The plot spins out the would-be fatal pursuit of Radamisto, son of Farasmane, the king of Thrace, by the invading troops of Tiridate, the dastardly king of Armenia, about as far as it can be spun. However much bent on sheer conquest, Tiridate also lusts after Radamisto’s wife, Zenobia, spurning his own, Polissena, Radamisto’s sister. At the final bell, in the last of 32 scenes, the other characters, led by Tiridate’s ally, Tigrane, convince Tiridate of the evil of his ways. He suddenly relents (“What virtue I offended!”), and all’s well.
Fortunately, there are enough great arias (along with a few duets and ensembles) to carry the day, if well performed.

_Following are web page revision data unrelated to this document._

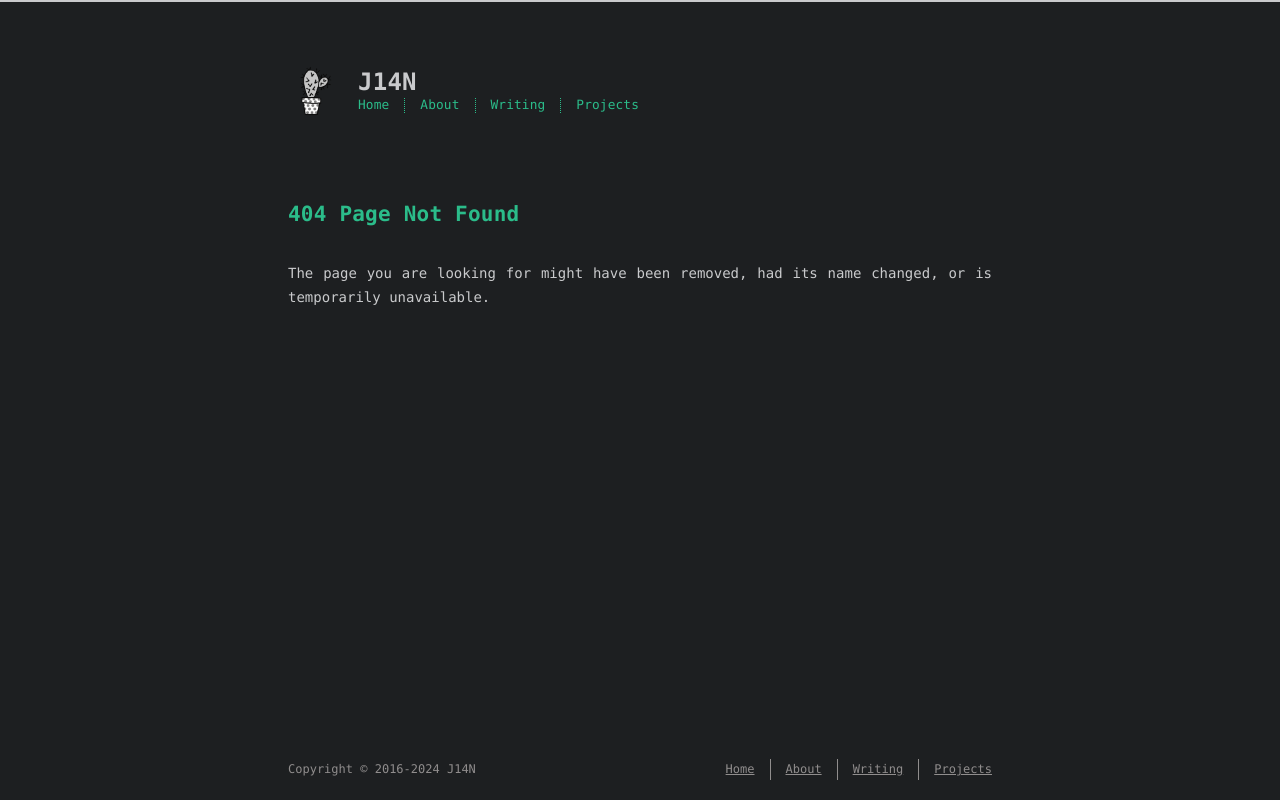
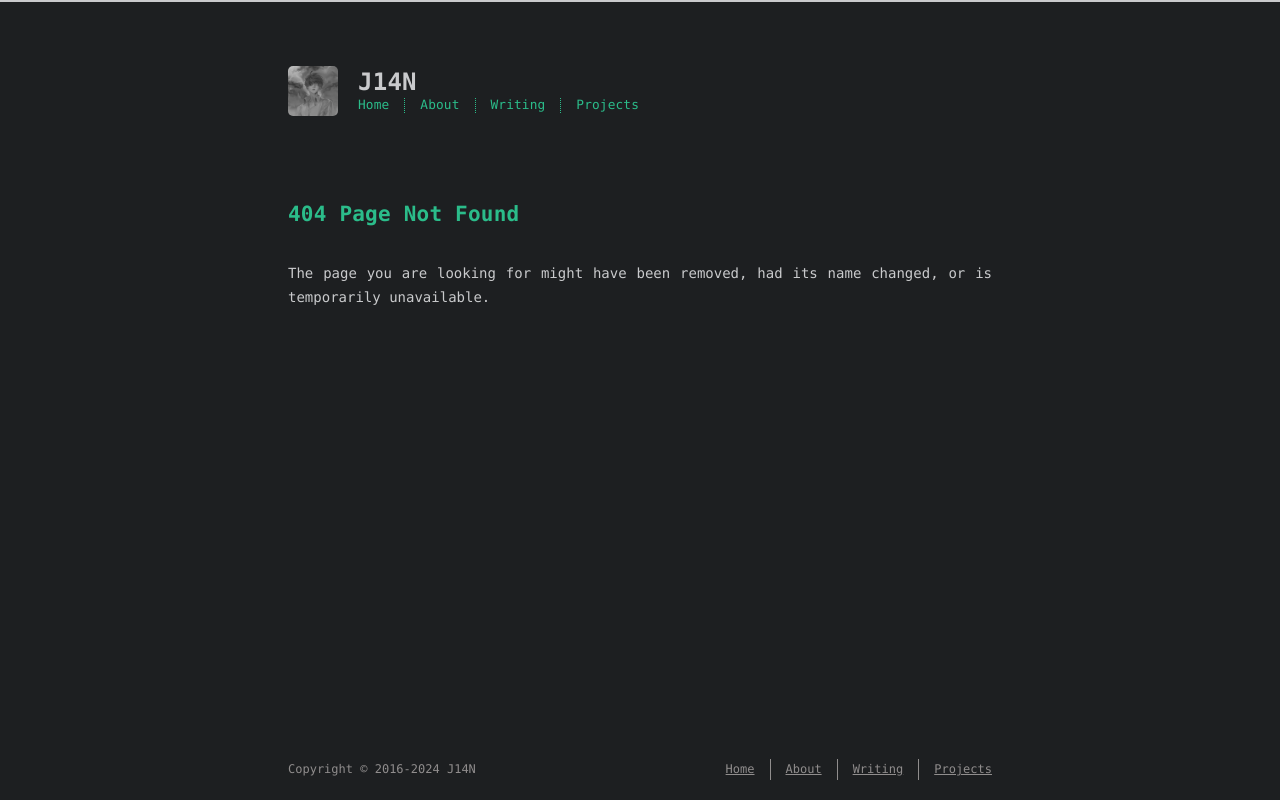
Before and after one commit to J14NNN/J14NNN.github.io, a plain HTML site: page 404.html in a window 1280 px wide. Drawn offline with nearby package versions, Linux system fonts and the light colour scheme.

Commit message:
Site updated: 2024-12-09 20:27:07

```diff
--- a/404.html
+++ b/404.html
@@ -63,7 +63,7 @@
   <a class="u-url u-uid" href="/">
 
 
-      <img id="logo" alt class="u-logo" src="/images/logo.png" />
+      <img id="logo" alt class="u-logo" src="/images/7b9bcd56a52b1c02.jpg" />
 
 
     <div id="title">
```
Also changed, not shown: archives/2024/12/index.html (+1 -1 lines), archives/2024/index.html (+1 -1 lines), archives/index.html (+1 -1 lines), index.html (+1 -1 lines), images/7b9bcd56a52b1c02.jpg (added).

Most were magnificently rendered here.
The bass-baritone Luca Pisaroni nearly stole the show, as his characterizations so often do, with his bullying, blustery Tidirate (though Mr. Daniels momentarily upstaged him in return, standing to acknowledge and extend applause for his performance of Radamisto’s great aria “Ombra cara,” just as Mr. Pisaroni was attempting a stage entrance). Mr. Pisaroni made the most of his bravura moments and commanded the stage with his physical presence as well as with his voice.
The other main characters all had lyrical showcases in addition to vocal fireworks, and that is where Mr. Daniels really shone. His fioritura sometimes sounded approximate, partly, perhaps, because it did not always project well. His more subdued and reflective arias, on the other hand, especially that “Ombra cara,” were nothing but gorgeous.

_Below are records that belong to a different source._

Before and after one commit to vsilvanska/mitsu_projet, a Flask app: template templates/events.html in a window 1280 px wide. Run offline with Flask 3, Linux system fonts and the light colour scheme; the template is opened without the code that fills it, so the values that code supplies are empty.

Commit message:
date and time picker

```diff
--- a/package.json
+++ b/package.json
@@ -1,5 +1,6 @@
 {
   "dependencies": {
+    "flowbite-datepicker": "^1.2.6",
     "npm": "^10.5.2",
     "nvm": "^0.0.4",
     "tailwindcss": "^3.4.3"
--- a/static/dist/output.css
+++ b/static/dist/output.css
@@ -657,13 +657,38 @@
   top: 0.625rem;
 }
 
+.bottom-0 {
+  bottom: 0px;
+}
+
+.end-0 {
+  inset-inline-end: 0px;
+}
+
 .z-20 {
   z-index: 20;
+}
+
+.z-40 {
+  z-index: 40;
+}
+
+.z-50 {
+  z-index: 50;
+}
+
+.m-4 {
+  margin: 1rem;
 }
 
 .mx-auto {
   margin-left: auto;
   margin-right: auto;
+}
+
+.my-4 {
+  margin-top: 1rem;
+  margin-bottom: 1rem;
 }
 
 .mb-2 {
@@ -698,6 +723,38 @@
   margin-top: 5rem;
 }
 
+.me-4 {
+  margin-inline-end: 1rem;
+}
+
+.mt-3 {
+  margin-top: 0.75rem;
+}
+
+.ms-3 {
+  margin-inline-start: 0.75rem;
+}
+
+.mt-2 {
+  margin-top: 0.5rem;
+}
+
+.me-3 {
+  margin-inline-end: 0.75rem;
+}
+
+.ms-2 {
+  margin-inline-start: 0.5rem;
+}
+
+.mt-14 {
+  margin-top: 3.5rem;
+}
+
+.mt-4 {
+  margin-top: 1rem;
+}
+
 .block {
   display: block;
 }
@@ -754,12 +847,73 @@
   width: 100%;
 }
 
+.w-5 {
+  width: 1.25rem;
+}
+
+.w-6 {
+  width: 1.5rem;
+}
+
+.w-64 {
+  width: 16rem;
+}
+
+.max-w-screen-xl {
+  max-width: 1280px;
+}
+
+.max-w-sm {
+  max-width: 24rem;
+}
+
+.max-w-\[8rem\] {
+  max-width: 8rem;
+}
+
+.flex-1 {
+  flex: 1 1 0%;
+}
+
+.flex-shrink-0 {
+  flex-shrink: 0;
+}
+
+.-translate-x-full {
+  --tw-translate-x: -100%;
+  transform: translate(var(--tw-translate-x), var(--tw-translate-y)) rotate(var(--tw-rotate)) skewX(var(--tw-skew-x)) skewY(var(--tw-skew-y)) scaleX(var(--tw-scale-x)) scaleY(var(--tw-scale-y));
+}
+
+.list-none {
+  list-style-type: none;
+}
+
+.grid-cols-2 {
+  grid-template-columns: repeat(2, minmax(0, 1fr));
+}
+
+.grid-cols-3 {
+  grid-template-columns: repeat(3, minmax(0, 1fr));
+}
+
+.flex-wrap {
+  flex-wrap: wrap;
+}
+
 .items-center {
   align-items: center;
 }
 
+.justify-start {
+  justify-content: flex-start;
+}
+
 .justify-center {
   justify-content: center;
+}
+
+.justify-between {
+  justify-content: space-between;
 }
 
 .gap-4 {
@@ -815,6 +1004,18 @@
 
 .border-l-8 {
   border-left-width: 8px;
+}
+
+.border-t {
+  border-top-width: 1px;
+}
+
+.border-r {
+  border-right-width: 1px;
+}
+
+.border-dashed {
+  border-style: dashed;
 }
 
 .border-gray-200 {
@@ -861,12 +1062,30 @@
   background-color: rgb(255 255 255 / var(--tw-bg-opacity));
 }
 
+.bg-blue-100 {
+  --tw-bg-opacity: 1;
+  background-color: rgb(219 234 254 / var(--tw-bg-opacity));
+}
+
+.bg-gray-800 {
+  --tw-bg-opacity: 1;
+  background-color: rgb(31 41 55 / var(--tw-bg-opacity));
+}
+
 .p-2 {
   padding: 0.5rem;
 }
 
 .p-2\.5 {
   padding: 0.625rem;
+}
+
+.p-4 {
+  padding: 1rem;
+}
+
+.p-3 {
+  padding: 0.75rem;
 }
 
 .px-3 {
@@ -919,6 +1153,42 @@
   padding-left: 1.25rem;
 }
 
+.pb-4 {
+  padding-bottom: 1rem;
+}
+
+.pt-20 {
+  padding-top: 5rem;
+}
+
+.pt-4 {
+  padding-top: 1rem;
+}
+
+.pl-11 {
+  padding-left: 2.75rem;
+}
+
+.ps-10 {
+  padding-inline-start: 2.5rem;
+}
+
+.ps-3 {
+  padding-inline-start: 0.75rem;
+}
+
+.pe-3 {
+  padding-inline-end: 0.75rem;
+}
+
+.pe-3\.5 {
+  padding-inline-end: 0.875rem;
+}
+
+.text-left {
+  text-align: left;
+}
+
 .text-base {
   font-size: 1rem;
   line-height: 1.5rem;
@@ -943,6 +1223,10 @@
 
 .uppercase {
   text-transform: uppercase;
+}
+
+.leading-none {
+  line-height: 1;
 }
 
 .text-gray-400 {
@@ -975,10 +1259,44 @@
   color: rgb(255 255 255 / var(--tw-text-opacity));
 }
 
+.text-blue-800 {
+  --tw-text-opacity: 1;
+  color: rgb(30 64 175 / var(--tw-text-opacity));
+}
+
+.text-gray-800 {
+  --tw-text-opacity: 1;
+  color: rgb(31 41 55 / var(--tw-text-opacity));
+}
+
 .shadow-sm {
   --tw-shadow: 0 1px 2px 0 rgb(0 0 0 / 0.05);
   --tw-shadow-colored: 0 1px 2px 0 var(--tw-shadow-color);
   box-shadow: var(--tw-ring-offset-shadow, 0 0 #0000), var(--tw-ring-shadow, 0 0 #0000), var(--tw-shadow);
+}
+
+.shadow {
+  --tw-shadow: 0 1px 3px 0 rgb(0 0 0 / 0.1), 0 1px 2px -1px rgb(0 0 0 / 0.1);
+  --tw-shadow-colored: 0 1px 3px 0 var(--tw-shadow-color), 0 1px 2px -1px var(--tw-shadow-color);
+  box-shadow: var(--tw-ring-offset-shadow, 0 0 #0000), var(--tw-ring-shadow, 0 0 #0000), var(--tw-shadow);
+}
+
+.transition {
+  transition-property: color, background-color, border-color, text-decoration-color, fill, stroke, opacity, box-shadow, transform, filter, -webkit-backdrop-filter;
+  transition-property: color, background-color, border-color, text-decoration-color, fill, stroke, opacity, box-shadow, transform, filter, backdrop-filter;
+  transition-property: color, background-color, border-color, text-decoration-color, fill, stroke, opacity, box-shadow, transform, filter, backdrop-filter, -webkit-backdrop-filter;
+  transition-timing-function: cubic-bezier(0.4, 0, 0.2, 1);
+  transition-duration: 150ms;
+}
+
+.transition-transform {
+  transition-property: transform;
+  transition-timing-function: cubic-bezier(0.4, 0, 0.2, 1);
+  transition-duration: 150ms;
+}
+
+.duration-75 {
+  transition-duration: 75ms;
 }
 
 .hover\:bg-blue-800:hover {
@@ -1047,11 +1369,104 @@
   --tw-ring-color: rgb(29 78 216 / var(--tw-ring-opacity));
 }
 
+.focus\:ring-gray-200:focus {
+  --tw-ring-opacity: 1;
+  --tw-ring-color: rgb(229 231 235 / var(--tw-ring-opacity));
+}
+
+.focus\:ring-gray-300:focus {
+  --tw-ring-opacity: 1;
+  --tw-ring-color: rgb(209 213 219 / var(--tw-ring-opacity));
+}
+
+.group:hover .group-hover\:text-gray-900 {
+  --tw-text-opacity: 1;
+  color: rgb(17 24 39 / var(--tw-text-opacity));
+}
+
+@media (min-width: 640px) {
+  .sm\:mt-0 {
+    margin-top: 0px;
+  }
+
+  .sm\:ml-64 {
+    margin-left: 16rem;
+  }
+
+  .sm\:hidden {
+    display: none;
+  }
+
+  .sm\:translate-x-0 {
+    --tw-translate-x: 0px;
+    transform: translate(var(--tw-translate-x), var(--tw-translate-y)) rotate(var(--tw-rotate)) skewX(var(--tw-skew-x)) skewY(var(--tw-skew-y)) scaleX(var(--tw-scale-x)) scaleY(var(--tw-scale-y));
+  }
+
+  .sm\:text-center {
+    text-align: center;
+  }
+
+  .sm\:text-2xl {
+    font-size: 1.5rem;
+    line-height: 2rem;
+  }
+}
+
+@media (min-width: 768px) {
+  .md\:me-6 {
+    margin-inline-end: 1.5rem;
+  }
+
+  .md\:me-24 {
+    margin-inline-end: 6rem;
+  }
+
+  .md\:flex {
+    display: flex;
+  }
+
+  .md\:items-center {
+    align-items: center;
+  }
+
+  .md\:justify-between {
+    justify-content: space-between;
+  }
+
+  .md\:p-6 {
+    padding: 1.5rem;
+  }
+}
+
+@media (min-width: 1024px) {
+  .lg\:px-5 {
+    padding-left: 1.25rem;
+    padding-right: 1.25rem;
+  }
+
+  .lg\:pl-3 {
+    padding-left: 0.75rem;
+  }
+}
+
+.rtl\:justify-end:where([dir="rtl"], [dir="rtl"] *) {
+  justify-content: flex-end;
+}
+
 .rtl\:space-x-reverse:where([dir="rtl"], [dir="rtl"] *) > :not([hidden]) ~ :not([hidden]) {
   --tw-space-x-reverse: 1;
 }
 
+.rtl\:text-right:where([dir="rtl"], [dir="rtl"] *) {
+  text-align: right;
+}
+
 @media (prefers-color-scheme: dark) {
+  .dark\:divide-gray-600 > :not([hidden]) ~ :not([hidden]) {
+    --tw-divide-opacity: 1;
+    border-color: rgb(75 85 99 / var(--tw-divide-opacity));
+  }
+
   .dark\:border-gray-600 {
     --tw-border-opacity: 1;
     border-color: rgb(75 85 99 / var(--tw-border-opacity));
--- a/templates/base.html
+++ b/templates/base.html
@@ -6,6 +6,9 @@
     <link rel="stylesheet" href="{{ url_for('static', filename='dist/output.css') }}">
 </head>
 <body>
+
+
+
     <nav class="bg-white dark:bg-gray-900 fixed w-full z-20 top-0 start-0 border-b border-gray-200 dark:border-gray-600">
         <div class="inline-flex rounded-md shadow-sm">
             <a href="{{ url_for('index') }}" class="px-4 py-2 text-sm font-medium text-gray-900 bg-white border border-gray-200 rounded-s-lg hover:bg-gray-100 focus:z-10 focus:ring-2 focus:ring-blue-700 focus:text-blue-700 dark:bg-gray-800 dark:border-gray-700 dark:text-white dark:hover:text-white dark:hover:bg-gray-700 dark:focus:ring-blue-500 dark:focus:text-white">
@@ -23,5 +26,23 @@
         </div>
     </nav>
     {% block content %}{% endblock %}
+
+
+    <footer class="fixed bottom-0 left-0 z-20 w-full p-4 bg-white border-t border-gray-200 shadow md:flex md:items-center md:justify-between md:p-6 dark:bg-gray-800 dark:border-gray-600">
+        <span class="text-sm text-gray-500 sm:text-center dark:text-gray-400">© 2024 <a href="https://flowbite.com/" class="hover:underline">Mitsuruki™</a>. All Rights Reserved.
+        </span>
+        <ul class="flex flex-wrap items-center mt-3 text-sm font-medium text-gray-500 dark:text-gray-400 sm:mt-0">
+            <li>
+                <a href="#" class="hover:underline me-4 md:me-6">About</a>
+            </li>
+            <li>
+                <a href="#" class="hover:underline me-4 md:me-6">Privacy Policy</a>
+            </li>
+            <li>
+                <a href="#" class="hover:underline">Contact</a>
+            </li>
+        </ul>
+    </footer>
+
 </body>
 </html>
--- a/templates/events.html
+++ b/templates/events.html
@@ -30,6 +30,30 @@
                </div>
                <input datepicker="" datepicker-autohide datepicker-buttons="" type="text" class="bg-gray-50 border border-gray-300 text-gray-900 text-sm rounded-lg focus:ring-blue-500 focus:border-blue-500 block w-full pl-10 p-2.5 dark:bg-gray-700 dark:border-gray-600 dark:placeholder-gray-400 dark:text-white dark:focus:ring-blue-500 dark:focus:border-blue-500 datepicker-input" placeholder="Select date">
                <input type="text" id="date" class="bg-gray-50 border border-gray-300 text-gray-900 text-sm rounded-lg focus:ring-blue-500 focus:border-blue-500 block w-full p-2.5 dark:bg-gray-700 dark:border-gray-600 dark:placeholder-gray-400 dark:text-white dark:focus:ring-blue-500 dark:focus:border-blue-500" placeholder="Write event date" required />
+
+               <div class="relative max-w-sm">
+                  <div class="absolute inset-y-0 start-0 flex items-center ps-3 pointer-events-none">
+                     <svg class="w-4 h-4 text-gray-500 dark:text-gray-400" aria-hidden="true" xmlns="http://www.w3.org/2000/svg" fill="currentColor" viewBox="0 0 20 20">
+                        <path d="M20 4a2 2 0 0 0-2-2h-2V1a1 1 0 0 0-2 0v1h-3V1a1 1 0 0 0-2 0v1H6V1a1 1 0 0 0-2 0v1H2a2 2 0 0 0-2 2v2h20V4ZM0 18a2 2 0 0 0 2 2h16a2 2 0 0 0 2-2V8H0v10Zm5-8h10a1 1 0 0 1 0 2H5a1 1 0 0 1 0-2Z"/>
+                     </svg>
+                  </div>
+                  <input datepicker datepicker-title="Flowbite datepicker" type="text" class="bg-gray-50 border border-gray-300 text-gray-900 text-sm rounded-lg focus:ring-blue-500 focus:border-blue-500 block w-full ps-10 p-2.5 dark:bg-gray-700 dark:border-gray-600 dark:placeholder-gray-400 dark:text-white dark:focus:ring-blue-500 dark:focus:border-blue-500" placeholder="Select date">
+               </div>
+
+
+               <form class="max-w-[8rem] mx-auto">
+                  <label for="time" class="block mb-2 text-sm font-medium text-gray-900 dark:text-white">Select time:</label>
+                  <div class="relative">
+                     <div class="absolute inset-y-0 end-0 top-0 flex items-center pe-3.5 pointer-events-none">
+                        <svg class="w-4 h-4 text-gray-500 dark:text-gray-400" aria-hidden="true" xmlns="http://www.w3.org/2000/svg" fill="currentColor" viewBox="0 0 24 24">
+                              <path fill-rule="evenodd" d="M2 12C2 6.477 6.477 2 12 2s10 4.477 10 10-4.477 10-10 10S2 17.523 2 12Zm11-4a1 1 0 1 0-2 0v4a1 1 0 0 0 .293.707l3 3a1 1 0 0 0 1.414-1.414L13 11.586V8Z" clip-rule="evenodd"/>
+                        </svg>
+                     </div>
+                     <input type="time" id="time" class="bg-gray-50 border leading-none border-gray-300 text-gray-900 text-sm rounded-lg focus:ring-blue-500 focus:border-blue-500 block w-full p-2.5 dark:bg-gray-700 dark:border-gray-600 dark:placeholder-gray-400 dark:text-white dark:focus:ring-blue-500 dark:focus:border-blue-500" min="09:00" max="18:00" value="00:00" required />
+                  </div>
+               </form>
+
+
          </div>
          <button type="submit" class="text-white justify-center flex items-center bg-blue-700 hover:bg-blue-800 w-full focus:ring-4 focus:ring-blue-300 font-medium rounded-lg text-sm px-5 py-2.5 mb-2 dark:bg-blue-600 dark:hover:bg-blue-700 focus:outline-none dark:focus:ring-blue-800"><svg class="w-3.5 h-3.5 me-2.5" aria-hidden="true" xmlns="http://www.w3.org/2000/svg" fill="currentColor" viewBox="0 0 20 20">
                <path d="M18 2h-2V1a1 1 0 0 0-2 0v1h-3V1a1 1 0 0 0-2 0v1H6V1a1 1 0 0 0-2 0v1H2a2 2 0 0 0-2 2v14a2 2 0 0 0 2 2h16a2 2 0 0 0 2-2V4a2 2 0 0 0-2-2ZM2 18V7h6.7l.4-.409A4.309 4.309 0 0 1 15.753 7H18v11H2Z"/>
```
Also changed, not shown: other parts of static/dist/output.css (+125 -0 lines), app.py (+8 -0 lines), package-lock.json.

The women were all excellent: the soprano Joélle Harvey, assured if not imposing in the trouser role of Tigrane; another soprano, Brenda Rae, sturdy yet suitably vulnerable as Polissena; and the mezzo-soprano Patricia Bardon, utterly melting as Zenobia. David Kravitz, a baritone, was more than adequate to the smaller role of Farasmane.
This was the first in a series of Handel operas and oratorios to be presented in concert by Carnegie Hall, with Mr. Bicket and the English Concert. “Theodora,” another musical gem, was recently announced for next February.